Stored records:
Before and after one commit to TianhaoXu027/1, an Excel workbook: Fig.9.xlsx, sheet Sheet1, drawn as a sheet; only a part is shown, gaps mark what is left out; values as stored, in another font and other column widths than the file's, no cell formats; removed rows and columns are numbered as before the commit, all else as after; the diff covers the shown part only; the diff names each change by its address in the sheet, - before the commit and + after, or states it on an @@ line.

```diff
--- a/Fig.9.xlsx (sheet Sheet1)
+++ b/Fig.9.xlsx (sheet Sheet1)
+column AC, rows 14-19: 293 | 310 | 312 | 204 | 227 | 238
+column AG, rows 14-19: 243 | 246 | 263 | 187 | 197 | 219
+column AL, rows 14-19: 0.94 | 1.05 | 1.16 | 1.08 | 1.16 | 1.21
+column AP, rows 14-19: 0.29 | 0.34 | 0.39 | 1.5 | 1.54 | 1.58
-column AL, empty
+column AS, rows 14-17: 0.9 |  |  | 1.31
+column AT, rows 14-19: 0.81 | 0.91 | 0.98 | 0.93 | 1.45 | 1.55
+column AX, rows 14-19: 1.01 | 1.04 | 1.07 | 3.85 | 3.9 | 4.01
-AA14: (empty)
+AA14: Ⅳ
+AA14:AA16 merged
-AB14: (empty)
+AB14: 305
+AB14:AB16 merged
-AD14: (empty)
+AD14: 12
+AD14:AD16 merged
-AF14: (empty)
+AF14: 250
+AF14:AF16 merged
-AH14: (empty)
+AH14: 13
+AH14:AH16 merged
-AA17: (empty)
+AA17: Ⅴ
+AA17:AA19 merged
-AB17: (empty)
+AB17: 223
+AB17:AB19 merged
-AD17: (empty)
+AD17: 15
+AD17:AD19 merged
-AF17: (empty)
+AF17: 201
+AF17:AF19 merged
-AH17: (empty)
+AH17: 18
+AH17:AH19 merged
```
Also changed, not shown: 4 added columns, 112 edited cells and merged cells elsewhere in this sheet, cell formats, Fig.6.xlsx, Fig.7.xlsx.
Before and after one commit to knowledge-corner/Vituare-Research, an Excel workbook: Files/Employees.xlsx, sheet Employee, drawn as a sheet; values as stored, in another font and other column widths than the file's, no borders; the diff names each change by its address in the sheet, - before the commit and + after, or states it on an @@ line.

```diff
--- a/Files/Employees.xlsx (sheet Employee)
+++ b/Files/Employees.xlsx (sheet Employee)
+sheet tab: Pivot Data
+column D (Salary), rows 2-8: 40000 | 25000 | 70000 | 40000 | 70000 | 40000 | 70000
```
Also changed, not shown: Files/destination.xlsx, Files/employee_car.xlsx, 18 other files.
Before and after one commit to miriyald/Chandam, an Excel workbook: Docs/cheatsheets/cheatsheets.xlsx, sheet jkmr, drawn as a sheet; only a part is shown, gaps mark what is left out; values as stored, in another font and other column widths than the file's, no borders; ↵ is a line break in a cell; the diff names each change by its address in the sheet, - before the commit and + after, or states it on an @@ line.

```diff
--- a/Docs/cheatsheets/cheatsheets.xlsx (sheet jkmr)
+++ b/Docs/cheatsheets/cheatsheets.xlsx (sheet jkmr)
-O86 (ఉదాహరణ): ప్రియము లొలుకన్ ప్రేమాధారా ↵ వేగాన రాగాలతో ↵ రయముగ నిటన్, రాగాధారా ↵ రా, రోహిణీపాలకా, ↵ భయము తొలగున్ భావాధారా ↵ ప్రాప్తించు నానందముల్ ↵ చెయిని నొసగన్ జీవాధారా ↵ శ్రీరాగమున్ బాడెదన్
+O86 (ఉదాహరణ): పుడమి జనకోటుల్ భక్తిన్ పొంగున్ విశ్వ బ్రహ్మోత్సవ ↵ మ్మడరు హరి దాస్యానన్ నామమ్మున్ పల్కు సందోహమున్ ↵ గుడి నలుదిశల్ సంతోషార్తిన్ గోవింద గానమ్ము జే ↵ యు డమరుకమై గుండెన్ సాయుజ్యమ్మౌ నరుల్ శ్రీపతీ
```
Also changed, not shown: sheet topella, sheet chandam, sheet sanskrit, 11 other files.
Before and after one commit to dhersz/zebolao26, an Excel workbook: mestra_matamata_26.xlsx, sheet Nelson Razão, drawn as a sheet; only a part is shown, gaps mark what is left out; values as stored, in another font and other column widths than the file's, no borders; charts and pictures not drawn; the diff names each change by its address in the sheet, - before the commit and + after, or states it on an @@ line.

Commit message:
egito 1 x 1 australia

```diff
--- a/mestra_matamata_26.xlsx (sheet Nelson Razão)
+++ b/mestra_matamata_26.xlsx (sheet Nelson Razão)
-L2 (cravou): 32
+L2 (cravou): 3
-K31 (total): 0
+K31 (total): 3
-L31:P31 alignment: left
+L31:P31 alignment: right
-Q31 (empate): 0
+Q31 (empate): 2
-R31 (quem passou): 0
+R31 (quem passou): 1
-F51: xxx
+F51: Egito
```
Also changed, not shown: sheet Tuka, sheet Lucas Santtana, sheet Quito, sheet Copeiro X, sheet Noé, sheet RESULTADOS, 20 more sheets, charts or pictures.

*Exercise directions*
Search the lines above for the string "columns", then show every one that has it.

*Output for this exercise*
Before and after one commit to TianhaoXu027/1, an Excel workbook: Fig.9.xlsx, sheet Sheet1, drawn as a sheet; only a part is shown, gaps mark what is left out; values as stored, in another font and other column widths than the file's, no cell formats; removed rows and columns are numbered as before the commit, all else as after; the diff covers the shown part only; the diff names each change by its address in the sheet, - before the commit and + after, or states it on an @@ line.
Also changed, not shown: 4 added columns, 112 edited cells and merged cells elsewhere in this sheet, cell formats, Fig.6.xlsx, Fig.7.xlsx.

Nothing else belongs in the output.